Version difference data
══════════

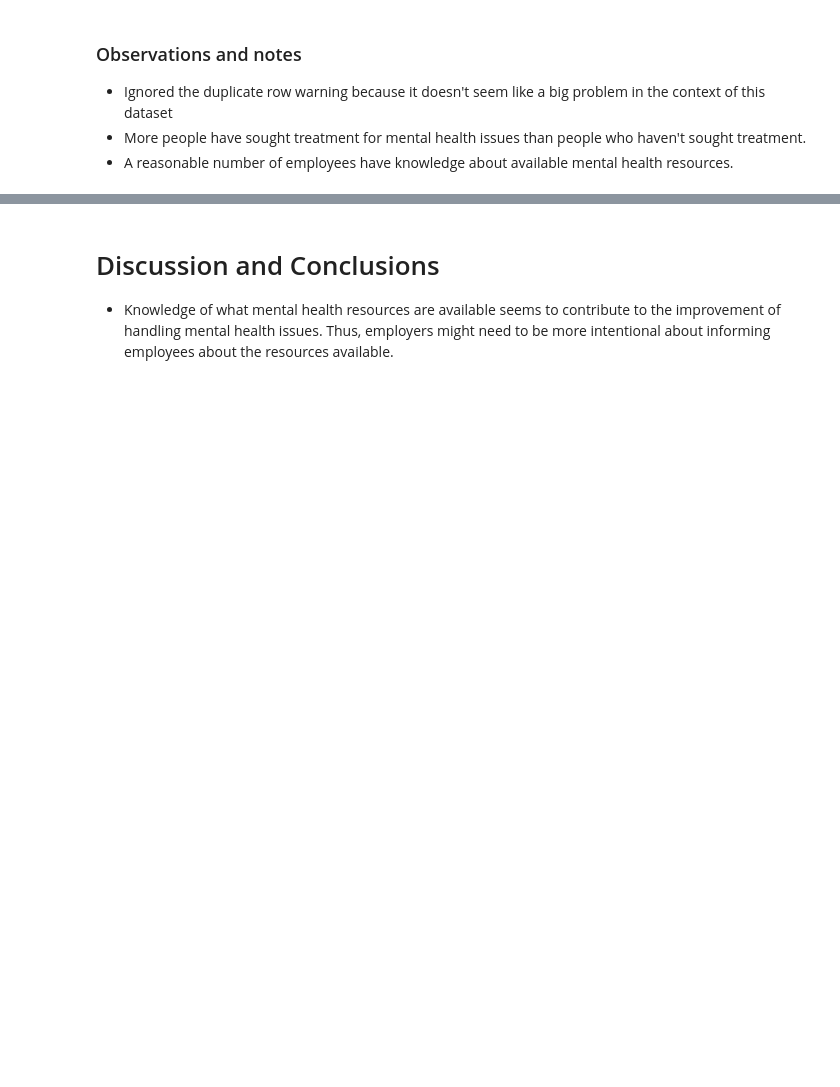
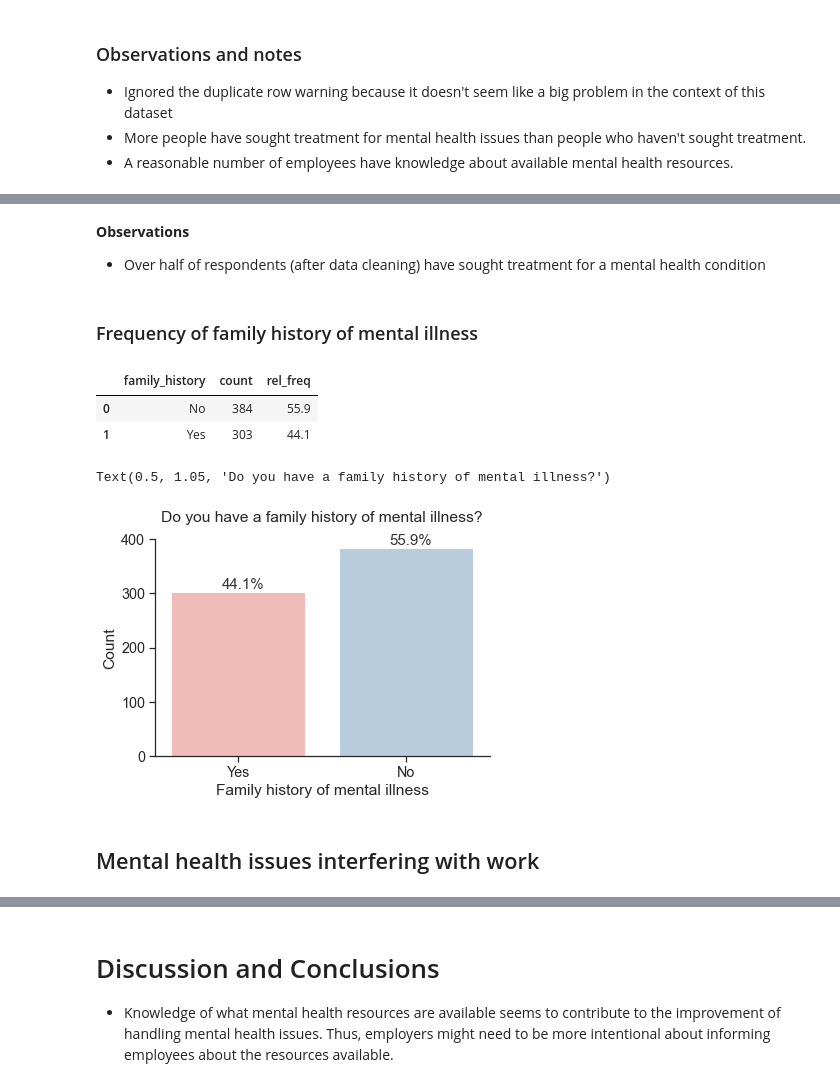
Before and after one commit to cltomiyama/MentalHealthSurvey_analysis, a Jupyter notebook: analysis/gale/analysis_notebook_gc.ipynb, the cells around one changed output, grey strips where cells are left out. Cells and saved outputs as stored; diff of their text form; code cells hidden in the pictures; blank space fills up the shorter version.

```diff
--- a/analysis/gale/analysis_notebook_gc.ipynb
+++ b/analysis/gale/analysis_notebook_gc.ipynb
@@ -75,0 +112,38 @@ sort_lb = ['Not sure', 'Yes', 'No']
+# %% [markdown]
+**Observations**
+- Over half of respondents (after data cleaning) have sought treatment for a mental health condition
+# %% [markdown]
+### Frequency of family history of mental illness
+# %%
+fam_hist = mh0['family_history'].value_counts().to_frame().rename_axis('family_history')
+fam_hist = fam_hist.rename(columns={'family_history':'count'}).reset_index()
+fam_hist['rel_freq'] = round(((fam_hist['count'] / fam_hist['count'].sum()) * 100),2)
+fam_hist
+# %% [output]
+|  | family_history | count | rel_freq |
+| 0 | No | 384 | 55.9 |
+| 1 | Yes | 303 | 44.1 |
+# %%
+g = sns.barplot(data=fam_hist, x='family_history', y='count', order=['Yes', 'No'])
+
+totals = []
+
+for i in g.patches:
+    totals.append(i.get_height())
+
+total = sum(totals)
+
+for i in g.patches:
+    g.text(i.get_x()+0.3, i.get_height()+5, \
+            str(round((i.get_height()/total)*100, 2))+'%', fontsize=15,
+                color='0.2')
+
+plt.xlabel('Family history of mental illness')
+plt.ylabel('Count')
+plt.ylim(0,400)
+g.set_title('Do you have a family history of mental illness?', y=1.05)
+# %% [output]
+Text(0.5, 1.05, 'Do you have a family history of mental illness?')
+[figure, added]
+# %% [markdown]
+## Mental health issues interfering with work
```
Also changed, not shown: parts of 14 cells of this notebook.
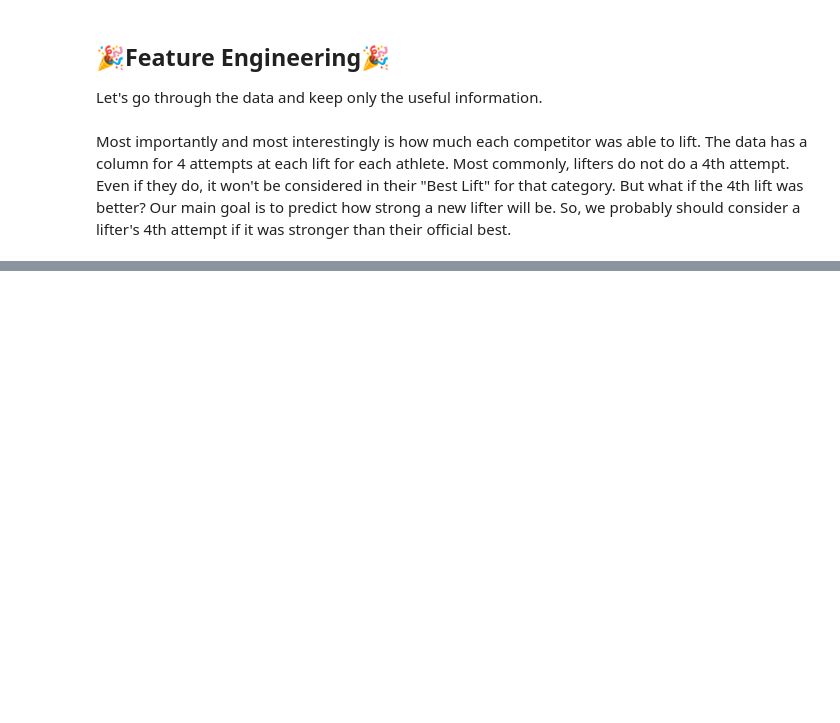
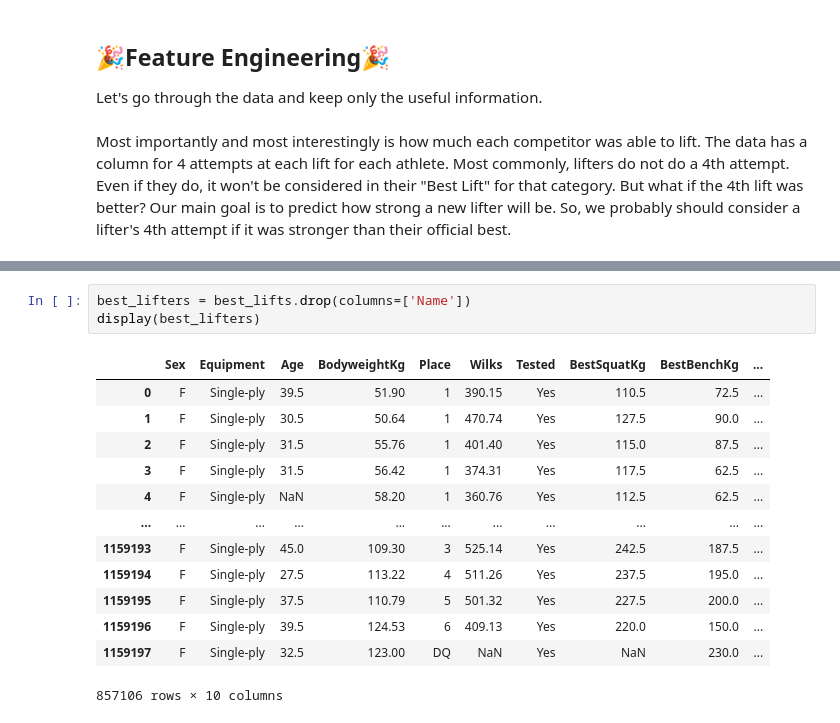
Before and after one commit to chris-derman03/Powerlifting-Analysis, a Jupyter notebook: Data Anaylsis.ipynb, the cells around one changed output, grey strips where cells are left out. Saved outputs shown, nothing was run; the diff lists cells and outputs as text; blank space fills up the shorter version.

```diff
--- a/Data Anaylsis.ipynb
+++ b/Data Anaylsis.ipynb
@@ -120,0 +160,17 @@ best_lifts
+# %%
+best_lifters = best_lifts.drop(columns=['Name'])
+display(best_lifters)
+# %% [output]
+|  | Sex | Equipment | Age | BodyweightKg | Place | Wilks | Tested | BestSquatKg | BestBenchKg | ... |
+| 0 | F | Single-ply | 39.5 | 51.90 | 1 | 390.15 | Yes | 110.5 | 72.5 | ... |
+| 1 | F | Single-ply | 30.5 | 50.64 | 1 | 470.74 | Yes | 127.5 | 90.0 | ... |
+| 2 | F | Single-ply | 31.5 | 55.76 | 1 | 401.40 | Yes | 115.0 | 87.5 | ... |
+| 3 | F | Single-ply | 31.5 | 56.42 | 1 | 374.31 | Yes | 117.5 | 62.5 | ... |
+| 4 | F | Single-ply | NaN | 58.20 | 1 | 360.76 | Yes | 112.5 | 62.5 | ... |
+| ... | ... | ... | ... | ... | ... | ... | ... | ... | ... | ... |
+| 1159193 | F | Single-ply | 45.0 | 109.30 | 3 | 525.14 | Yes | 242.5 | 187.5 | ... |
+| 1159194 | F | Single-ply | 27.5 | 113.22 | 4 | 511.26 | Yes | 237.5 | 195.0 | ... |
+| 1159195 | F | Single-ply | 37.5 | 110.79 | 5 | 501.32 | Yes | 227.5 | 200.0 | ... |
+| 1159196 | F | Single-ply | 39.5 | 124.53 | 6 | 409.13 | Yes | 220.0 | 150.0 | ... |
+| 1159197 | F | Single-ply | 32.5 | 123.00 | DQ | NaN | Yes | NaN | 230.0 | ... |
+857106 rows × 10 columns
```
Also changed, not shown: parts of 24 cells of this notebook.
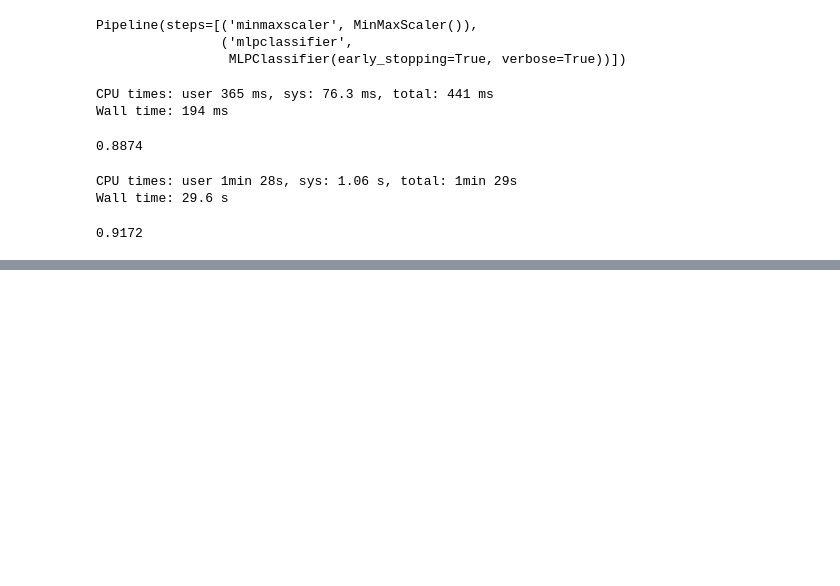
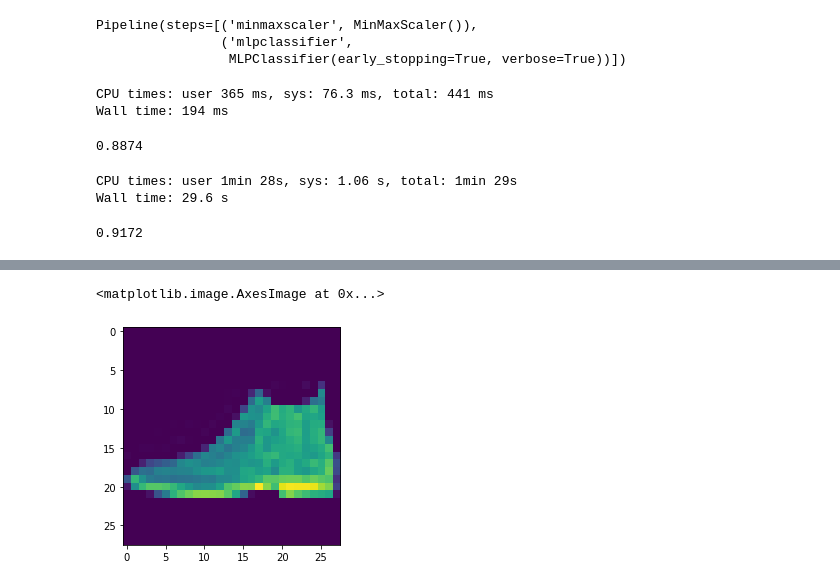
Before and after one commit to luknw/um-lime, a Jupyter notebook: lime-explain.ipynb, the cells around one changed output, grey strips where cells are left out. Drawn from its saved outputs; the diff is of its cells as text; code cells hidden in the pictures; blank space fills up the shorter version.

```diff
--- a/lime-explain.ipynb
+++ b/lime-explain.ipynb
@@ -126,0 +169,5 @@ Wall time: 29.6 s
+# %%
+plt.imshow(X_test[0].reshape(28, 28))
+# %% [output]
+<matplotlib.image.AxesImage at 0x...>
+[figure, added]
```
Also changed, not shown: parts of 16 cells of this notebook, 1 other file.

══════════

Repeat every line of the data above exactly, but drop the pictures.

§ **Answer to this problem**:
Before and after one commit to cltomiyama/MentalHealthSurvey_analysis, a Jupyter notebook: analysis/gale/analysis_notebook_gc.ipynb, the cells around one changed output, grey strips where cells are left out. Cells and saved outputs as stored; diff of their text form; code cells hidden in the pictures; blank space fills up the shorter version.

```diff
--- a/analysis/gale/analysis_notebook_gc.ipynb
+++ b/analysis/gale/analysis_notebook_gc.ipynb
@@ -75,0 +112,38 @@ sort_lb = ['Not sure', 'Yes', 'No']
+# %% [markdown]
+**Observations**
+- Over half of respondents (after data cleaning) have sought treatment for a mental health condition
+# %% [markdown]
+### Frequency of family history of mental illness
+# %%
+fam_hist = mh0['family_history'].value_counts().to_frame().rename_axis('family_history')
+fam_hist = fam_hist.rename(columns={'family_history':'count'}).reset_index()
+fam_hist['rel_freq'] = round(((fam_hist['count'] / fam_hist['count'].sum()) * 100),2)
+fam_hist
+# %% [output]
+|  | family_history | count | rel_freq |
+| 0 | No | 384 | 55.9 |
+| 1 | Yes | 303 | 44.1 |
+# %%
+g = sns.barplot(data=fam_hist, x='family_history', y='count', order=['Yes', 'No'])
+
+totals = []
+
+for i in g.patches:
+    totals.append(i.get_height())
+
+total = sum(totals)
+
+for i in g.patches:
+    g.text(i.get_x()+0.3, i.get_height()+5, \
+            str(round((i.get_height()/total)*100, 2))+'%', fontsize=15,
+                color='0.2')
+
+plt.xlabel('Family history of mental illness')
+plt.ylabel('Count')
+plt.ylim(0,400)
+g.set_title('Do you have a family history of mental illness?', y=1.05)
+# %% [output]
+Text(0.5, 1.05, 'Do you have a family history of mental illness?')
+[figure, added]
+# %% [markdown]
+## Mental health issues interfering with work
```
Also changed, not shown: parts of 14 cells of this notebook.
Before and after one commit to chris-derman03/Powerlifting-Analysis, a Jupyter notebook: Data Anaylsis.ipynb, the cells around one changed output, grey strips where cells are left out. Saved outputs shown, nothing was run; the diff lists cells and outputs as text; blank space fills up the shorter version.

```diff
--- a/Data Anaylsis.ipynb
+++ b/Data Anaylsis.ipynb
@@ -120,0 +160,17 @@ best_lifts
+# %%
+best_lifters = best_lifts.drop(columns=['Name'])
+display(best_lifters)
+# %% [output]
+|  | Sex | Equipment | Age | BodyweightKg | Place | Wilks | Tested | BestSquatKg | BestBenchKg | ... |
+| 0 | F | Single-ply | 39.5 | 51.90 | 1 | 390.15 | Yes | 110.5 | 72.5 | ... |
+| 1 | F | Single-ply | 30.5 | 50.64 | 1 | 470.74 | Yes | 127.5 | 90.0 | ... |
+| 2 | F | Single-ply | 31.5 | 55.76 | 1 | 401.40 | Yes | 115.0 | 87.5 | ... |
+| 3 | F | Single-ply | 31.5 | 56.42 | 1 | 374.31 | Yes | 117.5 | 62.5 | ... |
+| 4 | F | Single-ply | NaN | 58.20 | 1 | 360.76 | Yes | 112.5 | 62.5 | ... |
+| ... | ... | ... | ... | ... | ... | ... | ... | ... | ... | ... |
+| 1159193 | F | Single-ply | 45.0 | 109.30 | 3 | 525.14 | Yes | 242.5 | 187.5 | ... |
+| 1159194 | F | Single-ply | 27.5 | 113.22 | 4 | 511.26 | Yes | 237.5 | 195.0 | ... |
+| 1159195 | F | Single-ply | 37.5 | 110.79 | 5 | 501.32 | Yes | 227.5 | 200.0 | ... |
+| 1159196 | F | Single-ply | 39.5 | 124.53 | 6 | 409.13 | Yes | 220.0 | 150.0 | ... |
+| 1159197 | F | Single-ply | 32.5 | 123.00 | DQ | NaN | Yes | NaN | 230.0 | ... |
+857106 rows × 10 columns
```
Also changed, not shown: parts of 24 cells of this notebook.
Before and after one commit to luknw/um-lime, a Jupyter notebook: lime-explain.ipynb, the cells around one changed output, grey strips where cells are left out. Drawn from its saved outputs; the diff is of its cells as text; code cells hidden in the pictures; blank space fills up the shorter version.

```diff
--- a/lime-explain.ipynb
+++ b/lime-explain.ipynb
@@ -126,0 +169,5 @@ Wall time: 29.6 s
+# %%
+plt.imshow(X_test[0].reshape(28, 28))
+# %% [output]
+<matplotlib.image.AxesImage at 0x...>
+[figure, added]
```
Also changed, not shown: parts of 16 cells of this notebook, 1 other file.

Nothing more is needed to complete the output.